ISP article

ISP. A project to develop the field of service research

ISP stands for 'Institutional Strategic Project' or Institutionally Anchored Strategic Project.

This strategic and environment-building research project aims to develop the field of service research through interdisciplinary and comparative exploration of how service interaction is politicized, prioritized, modeled, and experienced at various levels and by different actors in the Norwegian welfare state. More specifically, we focus on how social and structural dynamics create conditions for health and welfare services and identify factors that have the potential to promote sustainable public services and hinder what can be considered undesirable variations related to service development and service interaction. The project is situated within one of the current paradoxes representing a societal challenge for all European states. On the one hand, there is a need to cut public expenditures due to reduced public revenues in combination with existing 'austerity policies,' but on the other hand, the need for public services is increasing due to social changes resulting from factors such as the global decline in employment, increased migration, and an aging population.

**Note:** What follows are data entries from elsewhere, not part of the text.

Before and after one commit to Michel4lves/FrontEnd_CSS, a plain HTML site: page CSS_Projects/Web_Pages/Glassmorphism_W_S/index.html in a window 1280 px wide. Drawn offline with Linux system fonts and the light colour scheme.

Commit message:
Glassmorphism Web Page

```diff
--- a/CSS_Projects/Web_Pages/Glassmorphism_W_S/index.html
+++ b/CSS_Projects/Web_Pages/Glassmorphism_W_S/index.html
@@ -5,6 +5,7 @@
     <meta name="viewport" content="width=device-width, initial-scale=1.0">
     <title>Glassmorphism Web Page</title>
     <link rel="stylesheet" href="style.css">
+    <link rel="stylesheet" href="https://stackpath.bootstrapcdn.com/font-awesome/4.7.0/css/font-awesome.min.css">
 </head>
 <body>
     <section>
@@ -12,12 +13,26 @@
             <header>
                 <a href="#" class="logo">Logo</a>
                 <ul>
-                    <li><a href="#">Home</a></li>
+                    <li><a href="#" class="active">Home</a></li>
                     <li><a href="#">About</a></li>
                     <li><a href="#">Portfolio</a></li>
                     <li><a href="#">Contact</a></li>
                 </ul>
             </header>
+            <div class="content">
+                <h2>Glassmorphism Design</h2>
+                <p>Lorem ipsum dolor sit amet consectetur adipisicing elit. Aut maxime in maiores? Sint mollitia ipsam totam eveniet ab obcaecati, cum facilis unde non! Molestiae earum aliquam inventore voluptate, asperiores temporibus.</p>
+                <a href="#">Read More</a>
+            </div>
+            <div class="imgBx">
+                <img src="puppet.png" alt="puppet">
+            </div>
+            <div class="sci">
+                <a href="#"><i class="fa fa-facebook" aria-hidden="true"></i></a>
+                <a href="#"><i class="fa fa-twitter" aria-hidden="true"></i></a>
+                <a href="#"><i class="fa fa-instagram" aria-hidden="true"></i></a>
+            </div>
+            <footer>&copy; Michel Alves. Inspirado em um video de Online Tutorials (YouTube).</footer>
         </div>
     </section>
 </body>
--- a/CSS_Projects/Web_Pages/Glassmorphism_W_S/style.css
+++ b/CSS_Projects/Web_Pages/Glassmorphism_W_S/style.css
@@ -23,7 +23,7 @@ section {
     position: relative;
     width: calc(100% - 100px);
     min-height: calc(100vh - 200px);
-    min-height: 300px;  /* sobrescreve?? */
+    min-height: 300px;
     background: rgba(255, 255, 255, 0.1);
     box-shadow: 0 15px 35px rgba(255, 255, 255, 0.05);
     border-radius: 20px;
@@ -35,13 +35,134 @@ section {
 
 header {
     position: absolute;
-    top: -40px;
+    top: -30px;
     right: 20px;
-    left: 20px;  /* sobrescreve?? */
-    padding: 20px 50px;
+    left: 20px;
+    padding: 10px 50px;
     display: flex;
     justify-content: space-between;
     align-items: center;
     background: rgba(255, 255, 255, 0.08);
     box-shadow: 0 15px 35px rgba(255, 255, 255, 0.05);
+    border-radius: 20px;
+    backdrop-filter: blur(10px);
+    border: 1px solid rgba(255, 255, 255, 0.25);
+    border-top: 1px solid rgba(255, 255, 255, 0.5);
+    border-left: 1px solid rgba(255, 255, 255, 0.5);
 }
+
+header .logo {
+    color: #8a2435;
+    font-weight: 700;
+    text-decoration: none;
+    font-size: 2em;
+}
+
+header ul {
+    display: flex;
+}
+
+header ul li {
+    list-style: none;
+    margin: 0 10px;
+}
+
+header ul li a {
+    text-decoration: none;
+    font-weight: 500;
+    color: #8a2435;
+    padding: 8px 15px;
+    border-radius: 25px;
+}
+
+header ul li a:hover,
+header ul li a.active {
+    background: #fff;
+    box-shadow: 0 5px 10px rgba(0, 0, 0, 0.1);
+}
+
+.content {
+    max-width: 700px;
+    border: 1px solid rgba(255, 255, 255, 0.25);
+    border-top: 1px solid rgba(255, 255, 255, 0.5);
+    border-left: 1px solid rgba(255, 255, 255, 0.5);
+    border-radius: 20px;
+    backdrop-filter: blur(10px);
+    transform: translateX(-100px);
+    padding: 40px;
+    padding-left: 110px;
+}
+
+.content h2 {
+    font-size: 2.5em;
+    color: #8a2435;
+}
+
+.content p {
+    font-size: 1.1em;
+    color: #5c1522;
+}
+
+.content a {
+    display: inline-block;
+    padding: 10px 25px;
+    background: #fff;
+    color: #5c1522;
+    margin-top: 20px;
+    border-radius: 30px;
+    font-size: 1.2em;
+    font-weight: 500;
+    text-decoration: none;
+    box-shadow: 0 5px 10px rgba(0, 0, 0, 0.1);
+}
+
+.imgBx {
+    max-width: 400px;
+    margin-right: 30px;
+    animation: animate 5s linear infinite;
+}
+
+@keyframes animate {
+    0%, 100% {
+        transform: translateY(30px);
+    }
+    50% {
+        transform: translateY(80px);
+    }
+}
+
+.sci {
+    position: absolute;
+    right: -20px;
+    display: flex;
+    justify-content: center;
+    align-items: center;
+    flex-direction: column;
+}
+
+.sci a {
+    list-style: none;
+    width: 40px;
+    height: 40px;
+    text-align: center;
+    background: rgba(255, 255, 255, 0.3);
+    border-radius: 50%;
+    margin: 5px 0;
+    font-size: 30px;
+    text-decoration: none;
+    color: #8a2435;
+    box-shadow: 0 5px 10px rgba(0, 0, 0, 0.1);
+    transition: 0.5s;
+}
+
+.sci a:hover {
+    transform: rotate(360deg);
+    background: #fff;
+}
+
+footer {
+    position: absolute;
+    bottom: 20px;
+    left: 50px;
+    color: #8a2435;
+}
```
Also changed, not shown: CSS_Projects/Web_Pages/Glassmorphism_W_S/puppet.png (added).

In Norway, there is a broad political consensus that basic welfare services should be the responsibility of the public sector and that citizens should have universal access to services of equal quality. This places great pressure on those responsible for delivering services. The healthcare and care sector is one of the sectors that make up the institutional landscape in Norway. Primary healthcare services are decentralized, or municipalized, and municipalities can thus be said to constitute the institutional backbone of the state. This 'backbone,' or more specifically, the municipal health and care services, is our starting point in the project. However, we are also concerned with the relationship between municipal sectors and services and specialized healthcare, the larger institutional context, and power relations that shape municipal priorities and emphasis on service interaction. Our research focus in our four work packages, therefore, collectively covers a range of factors that will provide us with new knowledge about service interaction and factors that either promote or hinder municipal variation in this regard. These include: a) examining the conditions for developing sustainable services, b) the work that produces services and the systems that surround that work, c) the organization and management of municipal services, d) municipal and national practices and policies regarding service interaction, and e) local, national, and international policy trends in the health and care field and how such trends 'travel.'

The project is five years in duration and is led by the Centre for Care Research (SOF), West, at the Western Norway University of Applied Sciences (HVL). The project has five national partners - SOF East, South, Central, North, and NORCE Community, and four international partners - the University of California, San Francisco, Aarhus University, Mid Sweden University, and the Netherlands Research Institute for Health Services Research.


Project Leader:

Anette Fagertun, Professor

Centre for Care Research, West

Phone: 55 58 58 49




Norwegian Research Council, 2019 - 2024